Work item:
If a record holds a picture, leave the picture out, but write out everything else exactly.

○ ○ ○ ○ ○ ○ ○

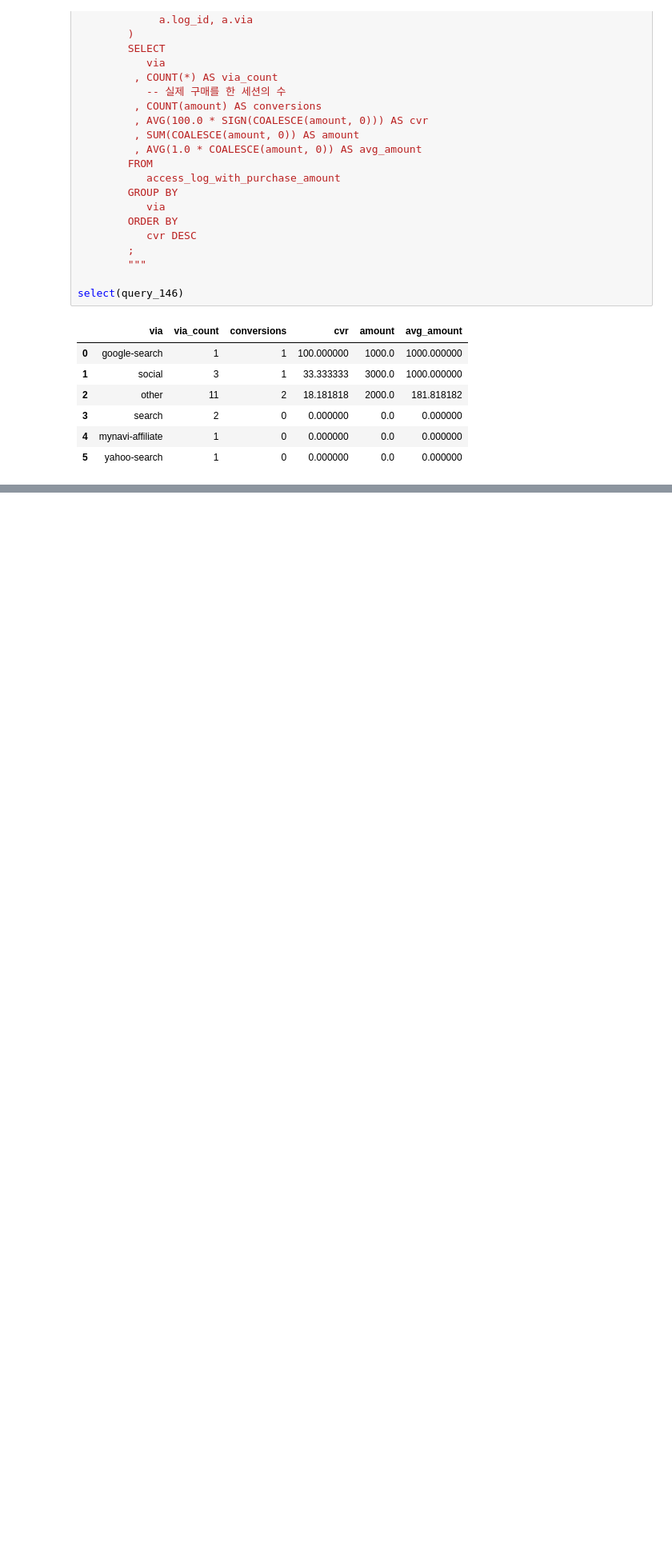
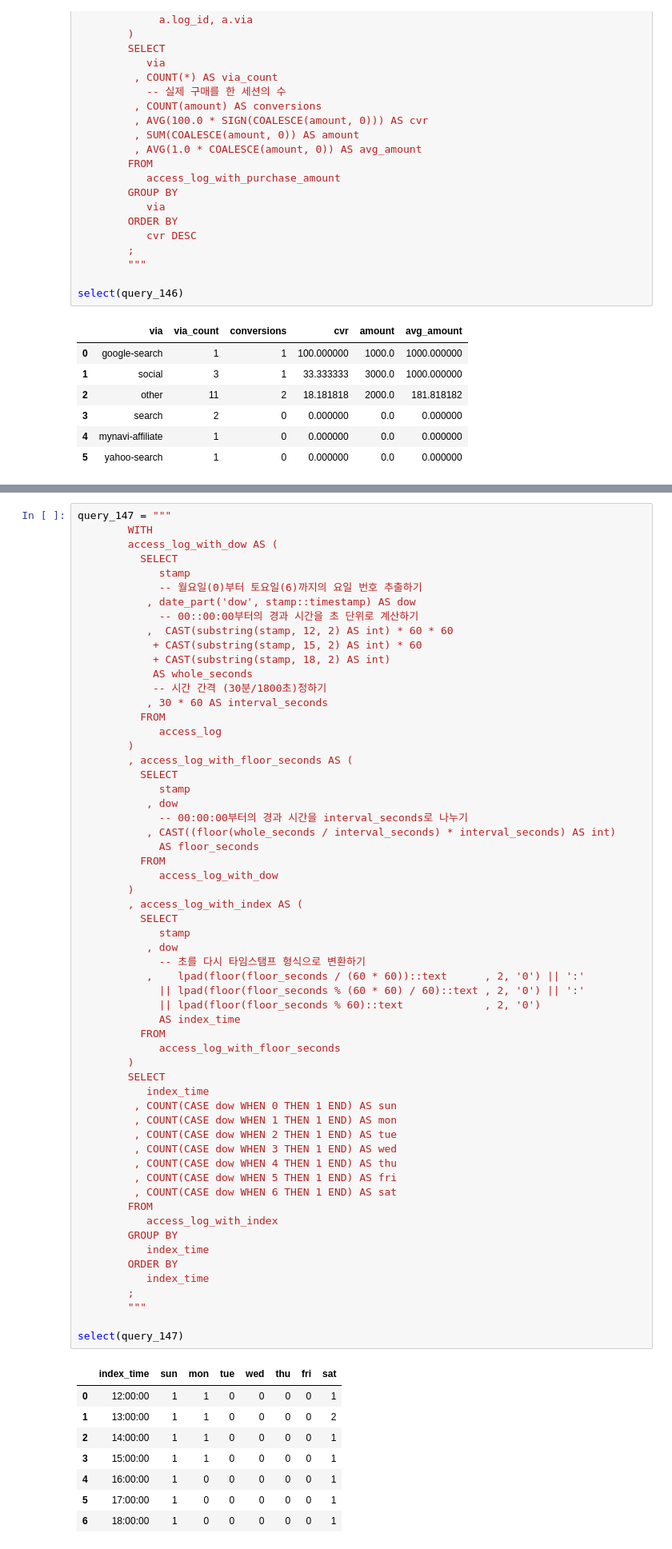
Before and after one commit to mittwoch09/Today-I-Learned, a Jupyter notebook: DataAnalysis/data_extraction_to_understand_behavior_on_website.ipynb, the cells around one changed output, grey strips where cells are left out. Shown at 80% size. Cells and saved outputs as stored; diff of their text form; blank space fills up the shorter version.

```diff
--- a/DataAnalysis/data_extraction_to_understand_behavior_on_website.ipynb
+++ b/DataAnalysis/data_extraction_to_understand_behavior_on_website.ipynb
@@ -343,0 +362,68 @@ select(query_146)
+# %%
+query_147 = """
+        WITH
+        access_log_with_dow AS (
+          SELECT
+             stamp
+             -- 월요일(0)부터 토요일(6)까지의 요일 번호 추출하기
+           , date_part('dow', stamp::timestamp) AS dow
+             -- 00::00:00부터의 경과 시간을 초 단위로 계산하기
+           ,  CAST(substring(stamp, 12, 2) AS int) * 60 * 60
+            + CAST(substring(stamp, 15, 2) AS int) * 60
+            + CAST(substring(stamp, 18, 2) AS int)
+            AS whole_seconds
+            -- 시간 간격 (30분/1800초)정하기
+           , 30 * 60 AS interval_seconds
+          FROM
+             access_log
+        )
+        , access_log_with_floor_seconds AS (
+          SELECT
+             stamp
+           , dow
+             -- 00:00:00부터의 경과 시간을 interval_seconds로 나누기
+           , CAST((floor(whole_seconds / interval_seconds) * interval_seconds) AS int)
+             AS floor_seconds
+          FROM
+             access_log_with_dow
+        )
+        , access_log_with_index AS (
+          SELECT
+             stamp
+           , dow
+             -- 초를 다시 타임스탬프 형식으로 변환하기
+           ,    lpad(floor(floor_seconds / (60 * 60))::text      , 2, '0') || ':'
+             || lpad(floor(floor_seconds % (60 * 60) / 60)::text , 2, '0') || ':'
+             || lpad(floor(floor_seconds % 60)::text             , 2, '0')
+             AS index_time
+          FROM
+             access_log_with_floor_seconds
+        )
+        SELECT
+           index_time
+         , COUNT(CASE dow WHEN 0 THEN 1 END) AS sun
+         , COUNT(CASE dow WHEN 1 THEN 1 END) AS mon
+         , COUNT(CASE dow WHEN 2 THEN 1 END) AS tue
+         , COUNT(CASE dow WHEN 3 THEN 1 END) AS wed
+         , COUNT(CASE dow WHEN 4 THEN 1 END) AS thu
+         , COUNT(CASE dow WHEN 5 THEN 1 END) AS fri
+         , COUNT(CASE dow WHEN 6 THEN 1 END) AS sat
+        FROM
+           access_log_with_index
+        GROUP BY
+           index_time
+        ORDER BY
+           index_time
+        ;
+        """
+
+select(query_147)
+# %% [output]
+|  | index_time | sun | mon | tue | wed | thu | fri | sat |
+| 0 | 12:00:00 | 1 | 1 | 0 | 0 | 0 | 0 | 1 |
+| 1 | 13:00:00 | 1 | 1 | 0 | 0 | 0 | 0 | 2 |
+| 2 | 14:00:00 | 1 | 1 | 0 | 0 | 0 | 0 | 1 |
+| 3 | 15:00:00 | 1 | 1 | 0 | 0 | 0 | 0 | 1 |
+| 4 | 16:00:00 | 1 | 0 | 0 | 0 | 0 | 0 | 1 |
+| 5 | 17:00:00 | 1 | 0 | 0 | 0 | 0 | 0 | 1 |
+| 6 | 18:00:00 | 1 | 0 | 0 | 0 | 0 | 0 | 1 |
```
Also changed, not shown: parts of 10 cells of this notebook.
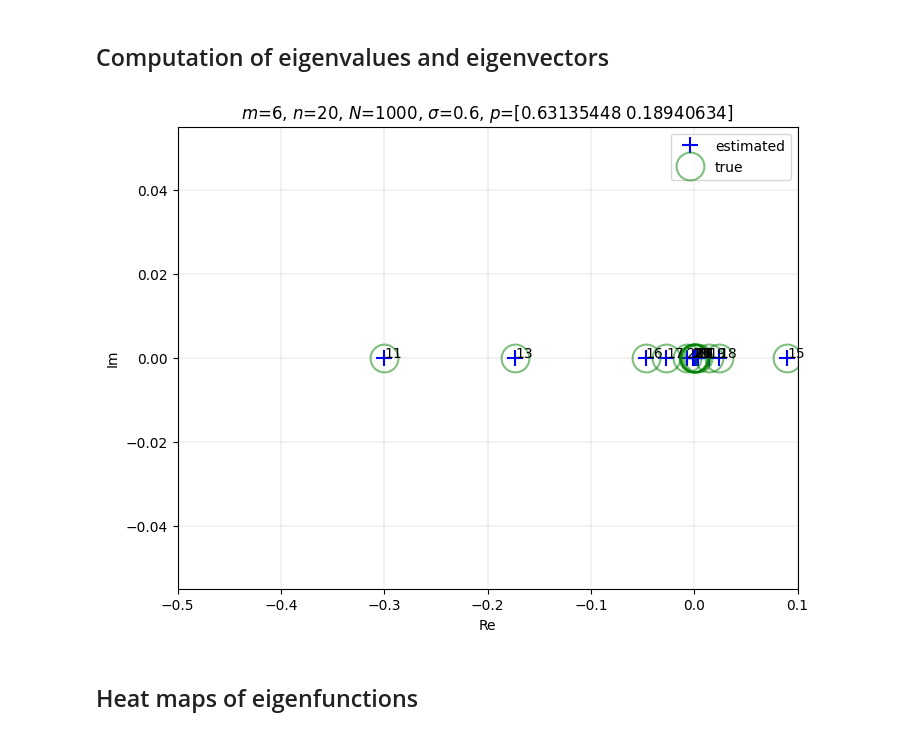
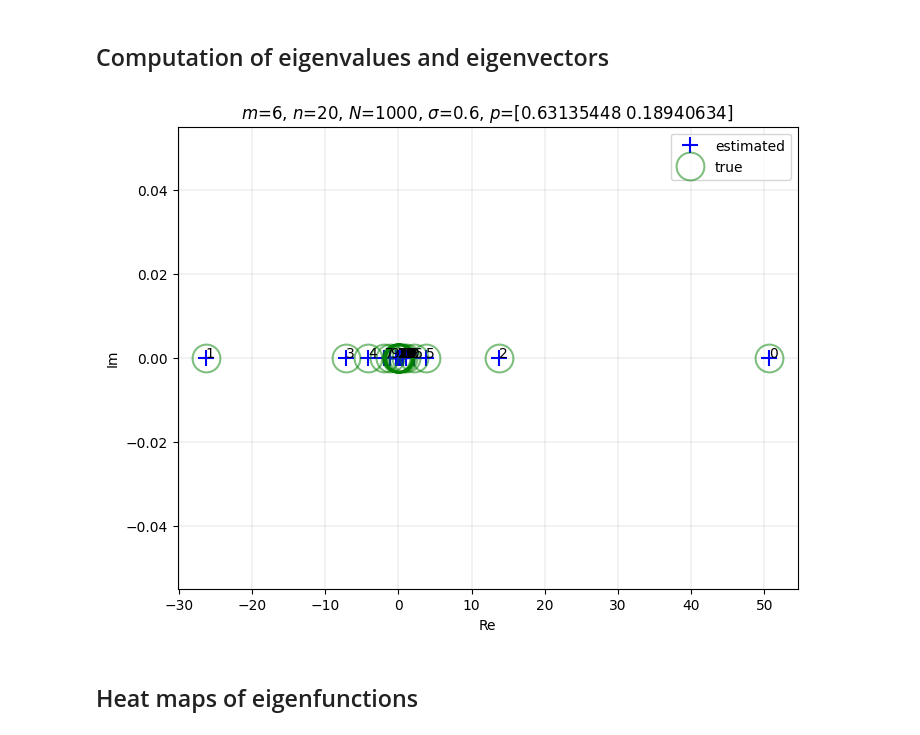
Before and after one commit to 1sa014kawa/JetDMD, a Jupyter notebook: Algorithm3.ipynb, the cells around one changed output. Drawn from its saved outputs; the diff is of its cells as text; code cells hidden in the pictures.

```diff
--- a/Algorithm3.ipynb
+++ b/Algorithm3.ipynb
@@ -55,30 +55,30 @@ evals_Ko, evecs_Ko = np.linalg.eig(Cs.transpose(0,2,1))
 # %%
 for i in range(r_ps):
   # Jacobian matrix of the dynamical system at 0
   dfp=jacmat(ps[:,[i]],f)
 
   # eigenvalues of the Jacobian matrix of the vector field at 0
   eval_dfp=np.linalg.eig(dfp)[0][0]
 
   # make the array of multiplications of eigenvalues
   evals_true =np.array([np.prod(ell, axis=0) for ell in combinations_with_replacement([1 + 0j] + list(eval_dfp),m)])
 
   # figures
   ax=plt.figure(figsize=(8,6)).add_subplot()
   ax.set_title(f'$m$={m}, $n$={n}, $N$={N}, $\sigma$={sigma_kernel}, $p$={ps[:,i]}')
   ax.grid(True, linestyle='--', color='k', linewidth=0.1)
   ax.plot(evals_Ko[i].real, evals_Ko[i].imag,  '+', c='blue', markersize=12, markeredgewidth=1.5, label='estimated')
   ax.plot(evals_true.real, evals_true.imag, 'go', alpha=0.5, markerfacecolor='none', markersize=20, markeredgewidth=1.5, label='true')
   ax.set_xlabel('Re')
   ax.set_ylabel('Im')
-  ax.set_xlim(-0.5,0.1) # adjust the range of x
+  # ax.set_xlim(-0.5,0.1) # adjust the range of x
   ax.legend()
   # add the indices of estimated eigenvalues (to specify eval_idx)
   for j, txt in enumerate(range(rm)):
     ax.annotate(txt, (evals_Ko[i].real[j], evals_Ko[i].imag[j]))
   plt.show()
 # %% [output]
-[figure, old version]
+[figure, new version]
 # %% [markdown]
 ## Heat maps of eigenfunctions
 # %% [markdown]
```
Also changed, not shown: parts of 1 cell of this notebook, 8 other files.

○ ○ ○ ○ ○ ○ ○

Response box:
Before and after one commit to mittwoch09/Today-I-Learned, a Jupyter notebook: DataAnalysis/data_extraction_to_understand_behavior_on_website.ipynb, the cells around one changed output, grey strips where cells are left out. Shown at 80% size. Cells and saved outputs as stored; diff of their text form; blank space fills up the shorter version.

```diff
--- a/DataAnalysis/data_extraction_to_understand_behavior_on_website.ipynb
+++ b/DataAnalysis/data_extraction_to_understand_behavior_on_website.ipynb
@@ -343,0 +362,68 @@ select(query_146)
+# %%
+query_147 = """
+        WITH
+        access_log_with_dow AS (
+          SELECT
+             stamp
+             -- 월요일(0)부터 토요일(6)까지의 요일 번호 추출하기
+           , date_part('dow', stamp::timestamp) AS dow
+             -- 00::00:00부터의 경과 시간을 초 단위로 계산하기
+           ,  CAST(substring(stamp, 12, 2) AS int) * 60 * 60
+            + CAST(substring(stamp, 15, 2) AS int) * 60
+            + CAST(substring(stamp, 18, 2) AS int)
+            AS whole_seconds
+            -- 시간 간격 (30분/1800초)정하기
+           , 30 * 60 AS interval_seconds
+          FROM
+             access_log
+        )
+        , access_log_with_floor_seconds AS (
+          SELECT
+             stamp
+           , dow
+             -- 00:00:00부터의 경과 시간을 interval_seconds로 나누기
+           , CAST((floor(whole_seconds / interval_seconds) * interval_seconds) AS int)
+             AS floor_seconds
+          FROM
+             access_log_with_dow
+        )
+        , access_log_with_index AS (
+          SELECT
+             stamp
+           , dow
+             -- 초를 다시 타임스탬프 형식으로 변환하기
+           ,    lpad(floor(floor_seconds / (60 * 60))::text      , 2, '0') || ':'
+             || lpad(floor(floor_seconds % (60 * 60) / 60)::text , 2, '0') || ':'
+             || lpad(floor(floor_seconds % 60)::text             , 2, '0')
+             AS index_time
+          FROM
+             access_log_with_floor_seconds
+        )
+        SELECT
+           index_time
+         , COUNT(CASE dow WHEN 0 THEN 1 END) AS sun
+         , COUNT(CASE dow WHEN 1 THEN 1 END) AS mon
+         , COUNT(CASE dow WHEN 2 THEN 1 END) AS tue
+         , COUNT(CASE dow WHEN 3 THEN 1 END) AS wed
+         , COUNT(CASE dow WHEN 4 THEN 1 END) AS thu
+         , COUNT(CASE dow WHEN 5 THEN 1 END) AS fri
+         , COUNT(CASE dow WHEN 6 THEN 1 END) AS sat
+        FROM
+           access_log_with_index
+        GROUP BY
+           index_time
+        ORDER BY
+           index_time
+        ;
+        """
+
+select(query_147)
+# %% [output]
+|  | index_time | sun | mon | tue | wed | thu | fri | sat |
+| 0 | 12:00:00 | 1 | 1 | 0 | 0 | 0 | 0 | 1 |
+| 1 | 13:00:00 | 1 | 1 | 0 | 0 | 0 | 0 | 2 |
+| 2 | 14:00:00 | 1 | 1 | 0 | 0 | 0 | 0 | 1 |
+| 3 | 15:00:00 | 1 | 1 | 0 | 0 | 0 | 0 | 1 |
+| 4 | 16:00:00 | 1 | 0 | 0 | 0 | 0 | 0 | 1 |
+| 5 | 17:00:00 | 1 | 0 | 0 | 0 | 0 | 0 | 1 |
+| 6 | 18:00:00 | 1 | 0 | 0 | 0 | 0 | 0 | 1 |
```
Also changed, not shown: parts of 10 cells of this notebook.
Before and after one commit to 1sa014kawa/JetDMD, a Jupyter notebook: Algorithm3.ipynb, the cells around one changed output. Drawn from its saved outputs; the diff is of its cells as text; code cells hidden in the pictures.

```diff
--- a/Algorithm3.ipynb
+++ b/Algorithm3.ipynb
@@ -55,30 +55,30 @@ evals_Ko, evecs_Ko = np.linalg.eig(Cs.transpose(0,2,1))
 # %%
 for i in range(r_ps):
   # Jacobian matrix of the dynamical system at 0
   dfp=jacmat(ps[:,[i]],f)
 
   # eigenvalues of the Jacobian matrix of the vector field at 0
   eval_dfp=np.linalg.eig(dfp)[0][0]
 
   # make the array of multiplications of eigenvalues
   evals_true =np.array([np.prod(ell, axis=0) for ell in combinations_with_replacement([1 + 0j] + list(eval_dfp),m)])
 
   # figures
   ax=plt.figure(figsize=(8,6)).add_subplot()
   ax.set_title(f'$m$={m}, $n$={n}, $N$={N}, $\sigma$={sigma_kernel}, $p$={ps[:,i]}')
   ax.grid(True, linestyle='--', color='k', linewidth=0.1)
   ax.plot(evals_Ko[i].real, evals_Ko[i].imag,  '+', c='blue', markersize=12, markeredgewidth=1.5, label='estimated')
   ax.plot(evals_true.real, evals_true.imag, 'go', alpha=0.5, markerfacecolor='none', markersize=20, markeredgewidth=1.5, label='true')
   ax.set_xlabel('Re')
   ax.set_ylabel('Im')
-  ax.set_xlim(-0.5,0.1) # adjust the range of x
+  # ax.set_xlim(-0.5,0.1) # adjust the range of x
   ax.legend()
   # add the indices of estimated eigenvalues (to specify eval_idx)
   for j, txt in enumerate(range(rm)):
     ax.annotate(txt, (evals_Ko[i].real[j], evals_Ko[i].imag[j]))
   plt.show()
 # %% [output]
-[figure, old version]
+[figure, new version]
 # %% [markdown]
 ## Heat maps of eigenfunctions
 # %% [markdown]
```
Also changed, not shown: parts of 1 cell of this notebook, 8 other files.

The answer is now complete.